▶ **What you need to do**:
Your answer should be the lines below from the one holding "of full size." through the one holding "--- a/src/pages/Home.css", copied exactly and with nothing else.

▶ **Material provided**:
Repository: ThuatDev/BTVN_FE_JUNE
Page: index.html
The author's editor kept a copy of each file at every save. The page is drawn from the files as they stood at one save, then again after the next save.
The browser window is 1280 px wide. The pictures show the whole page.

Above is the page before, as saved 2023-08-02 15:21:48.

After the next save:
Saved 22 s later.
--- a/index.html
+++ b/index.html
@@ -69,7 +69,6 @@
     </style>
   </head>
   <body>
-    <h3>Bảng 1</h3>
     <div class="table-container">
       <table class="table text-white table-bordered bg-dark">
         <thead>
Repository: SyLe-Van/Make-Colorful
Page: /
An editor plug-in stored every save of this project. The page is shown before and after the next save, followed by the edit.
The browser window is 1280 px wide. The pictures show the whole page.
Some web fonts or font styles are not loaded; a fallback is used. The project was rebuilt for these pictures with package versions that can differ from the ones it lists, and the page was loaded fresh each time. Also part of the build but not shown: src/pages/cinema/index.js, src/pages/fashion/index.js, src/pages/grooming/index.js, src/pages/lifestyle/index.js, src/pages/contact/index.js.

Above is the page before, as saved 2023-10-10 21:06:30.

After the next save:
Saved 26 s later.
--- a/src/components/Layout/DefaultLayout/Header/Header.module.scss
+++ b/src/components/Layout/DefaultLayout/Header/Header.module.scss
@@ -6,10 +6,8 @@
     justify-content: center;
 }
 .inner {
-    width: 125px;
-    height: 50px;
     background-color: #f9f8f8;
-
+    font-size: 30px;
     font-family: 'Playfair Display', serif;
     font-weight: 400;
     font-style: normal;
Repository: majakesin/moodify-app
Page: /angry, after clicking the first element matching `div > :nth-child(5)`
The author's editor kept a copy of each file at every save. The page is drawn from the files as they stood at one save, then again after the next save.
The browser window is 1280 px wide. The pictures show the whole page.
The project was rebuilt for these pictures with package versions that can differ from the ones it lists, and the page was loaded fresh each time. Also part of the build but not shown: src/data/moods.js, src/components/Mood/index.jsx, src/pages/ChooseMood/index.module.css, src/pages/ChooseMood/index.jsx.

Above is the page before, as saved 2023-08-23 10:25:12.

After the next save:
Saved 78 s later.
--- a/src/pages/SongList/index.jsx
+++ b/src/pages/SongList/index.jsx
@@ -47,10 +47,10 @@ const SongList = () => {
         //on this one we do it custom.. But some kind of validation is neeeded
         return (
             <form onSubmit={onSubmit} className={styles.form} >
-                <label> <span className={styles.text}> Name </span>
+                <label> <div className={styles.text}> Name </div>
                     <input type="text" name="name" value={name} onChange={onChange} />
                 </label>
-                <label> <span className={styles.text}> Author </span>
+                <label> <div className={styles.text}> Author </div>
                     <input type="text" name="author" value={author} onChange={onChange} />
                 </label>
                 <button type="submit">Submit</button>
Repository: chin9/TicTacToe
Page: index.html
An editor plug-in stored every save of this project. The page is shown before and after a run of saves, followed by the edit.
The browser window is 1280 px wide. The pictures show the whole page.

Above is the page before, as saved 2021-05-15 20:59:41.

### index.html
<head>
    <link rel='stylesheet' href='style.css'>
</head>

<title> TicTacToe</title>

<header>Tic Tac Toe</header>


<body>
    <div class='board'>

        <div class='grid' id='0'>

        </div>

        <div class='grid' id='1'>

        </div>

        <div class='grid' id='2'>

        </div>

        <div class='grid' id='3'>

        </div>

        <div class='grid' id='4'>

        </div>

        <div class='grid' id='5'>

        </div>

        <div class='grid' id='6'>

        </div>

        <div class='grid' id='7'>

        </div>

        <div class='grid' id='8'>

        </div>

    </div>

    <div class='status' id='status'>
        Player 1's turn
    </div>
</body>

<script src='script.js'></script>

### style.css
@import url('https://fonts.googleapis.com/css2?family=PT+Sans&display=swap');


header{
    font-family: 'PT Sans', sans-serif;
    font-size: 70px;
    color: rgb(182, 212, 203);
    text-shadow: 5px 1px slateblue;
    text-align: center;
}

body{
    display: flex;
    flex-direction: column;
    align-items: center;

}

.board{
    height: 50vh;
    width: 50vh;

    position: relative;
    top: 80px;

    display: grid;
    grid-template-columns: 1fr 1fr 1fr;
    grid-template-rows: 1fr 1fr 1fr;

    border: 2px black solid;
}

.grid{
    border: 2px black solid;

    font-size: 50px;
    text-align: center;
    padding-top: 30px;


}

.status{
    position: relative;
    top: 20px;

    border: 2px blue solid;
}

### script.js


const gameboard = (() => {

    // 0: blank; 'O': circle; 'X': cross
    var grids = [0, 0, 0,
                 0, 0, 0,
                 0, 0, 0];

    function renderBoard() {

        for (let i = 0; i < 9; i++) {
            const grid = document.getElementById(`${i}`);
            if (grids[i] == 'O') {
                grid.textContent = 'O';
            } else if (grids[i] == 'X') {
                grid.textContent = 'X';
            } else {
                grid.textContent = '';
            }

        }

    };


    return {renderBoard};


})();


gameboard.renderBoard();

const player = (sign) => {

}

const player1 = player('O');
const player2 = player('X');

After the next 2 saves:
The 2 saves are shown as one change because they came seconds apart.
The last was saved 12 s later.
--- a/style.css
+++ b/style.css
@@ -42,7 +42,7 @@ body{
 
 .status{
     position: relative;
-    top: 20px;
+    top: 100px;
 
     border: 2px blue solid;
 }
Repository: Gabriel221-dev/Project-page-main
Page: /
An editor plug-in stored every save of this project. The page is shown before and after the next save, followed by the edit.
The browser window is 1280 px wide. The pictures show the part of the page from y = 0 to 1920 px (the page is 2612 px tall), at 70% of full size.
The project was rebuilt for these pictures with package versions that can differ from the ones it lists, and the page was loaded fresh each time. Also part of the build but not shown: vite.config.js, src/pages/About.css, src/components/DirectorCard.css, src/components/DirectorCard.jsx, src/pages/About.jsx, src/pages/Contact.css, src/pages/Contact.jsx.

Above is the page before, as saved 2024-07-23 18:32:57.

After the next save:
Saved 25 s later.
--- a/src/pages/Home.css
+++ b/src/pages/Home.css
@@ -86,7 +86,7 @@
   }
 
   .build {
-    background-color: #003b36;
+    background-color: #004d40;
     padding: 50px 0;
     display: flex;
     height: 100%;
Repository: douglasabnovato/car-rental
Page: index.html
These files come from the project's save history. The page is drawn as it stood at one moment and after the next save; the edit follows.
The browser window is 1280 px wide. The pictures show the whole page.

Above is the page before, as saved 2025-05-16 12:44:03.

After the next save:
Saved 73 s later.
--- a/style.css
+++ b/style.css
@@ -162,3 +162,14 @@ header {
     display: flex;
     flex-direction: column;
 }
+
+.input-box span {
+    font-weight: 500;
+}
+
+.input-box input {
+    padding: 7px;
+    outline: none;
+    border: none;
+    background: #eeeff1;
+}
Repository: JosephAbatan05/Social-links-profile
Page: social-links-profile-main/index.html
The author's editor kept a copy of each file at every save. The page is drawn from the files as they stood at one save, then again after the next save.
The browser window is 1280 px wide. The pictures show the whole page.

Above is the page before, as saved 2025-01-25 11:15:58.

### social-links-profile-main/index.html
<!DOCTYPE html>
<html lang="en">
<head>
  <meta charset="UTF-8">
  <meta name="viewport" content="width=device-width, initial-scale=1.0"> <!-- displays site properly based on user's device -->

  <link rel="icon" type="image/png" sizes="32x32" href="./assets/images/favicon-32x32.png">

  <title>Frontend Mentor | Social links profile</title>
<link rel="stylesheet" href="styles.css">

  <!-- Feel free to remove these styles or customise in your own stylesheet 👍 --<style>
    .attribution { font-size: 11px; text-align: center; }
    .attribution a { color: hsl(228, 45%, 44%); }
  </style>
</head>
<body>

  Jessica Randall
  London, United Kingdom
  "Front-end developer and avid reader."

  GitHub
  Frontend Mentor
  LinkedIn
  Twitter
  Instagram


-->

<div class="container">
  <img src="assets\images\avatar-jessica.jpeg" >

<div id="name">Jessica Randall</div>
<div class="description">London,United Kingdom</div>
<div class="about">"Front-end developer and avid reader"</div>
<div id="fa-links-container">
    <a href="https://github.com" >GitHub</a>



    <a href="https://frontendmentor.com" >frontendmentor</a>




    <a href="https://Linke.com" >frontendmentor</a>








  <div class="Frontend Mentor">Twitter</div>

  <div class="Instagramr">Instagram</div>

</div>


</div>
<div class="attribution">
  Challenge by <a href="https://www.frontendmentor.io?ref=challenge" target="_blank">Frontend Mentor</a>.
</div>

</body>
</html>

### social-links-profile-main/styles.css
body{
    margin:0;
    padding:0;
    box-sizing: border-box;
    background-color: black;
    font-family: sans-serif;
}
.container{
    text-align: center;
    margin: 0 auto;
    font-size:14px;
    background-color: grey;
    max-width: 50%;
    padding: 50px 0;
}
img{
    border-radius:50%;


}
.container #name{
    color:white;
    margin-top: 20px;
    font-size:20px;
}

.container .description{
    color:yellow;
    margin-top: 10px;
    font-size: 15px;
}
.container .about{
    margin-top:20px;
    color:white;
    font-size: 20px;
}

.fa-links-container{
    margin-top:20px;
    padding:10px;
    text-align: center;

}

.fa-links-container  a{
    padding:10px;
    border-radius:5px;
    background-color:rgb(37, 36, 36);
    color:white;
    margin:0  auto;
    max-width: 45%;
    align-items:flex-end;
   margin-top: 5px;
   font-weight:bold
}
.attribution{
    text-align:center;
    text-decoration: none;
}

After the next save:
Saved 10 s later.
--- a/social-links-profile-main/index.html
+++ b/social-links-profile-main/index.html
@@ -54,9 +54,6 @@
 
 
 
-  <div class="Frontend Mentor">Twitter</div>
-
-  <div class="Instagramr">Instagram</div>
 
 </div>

▶ **Reply to the task**:
The browser window is 1280 px wide. The pictures show the part of the page from y = 0 to 1920 px (the page is 2612 px tall), at 70% of full size.
The project was rebuilt for these pictures with package versions that can differ from the ones it lists, and the page was loaded fresh each time. Also part of the build but not shown: vite.config.js, src/pages/About.css, src/components/DirectorCard.css, src/components/DirectorCard.jsx, src/pages/About.jsx, src/pages/Contact.css, src/pages/Contact.jsx.

Above is the page before, as saved 2024-07-23 18:32:57.

After the next save:
Saved 25 s later.
--- a/src/pages/Home.css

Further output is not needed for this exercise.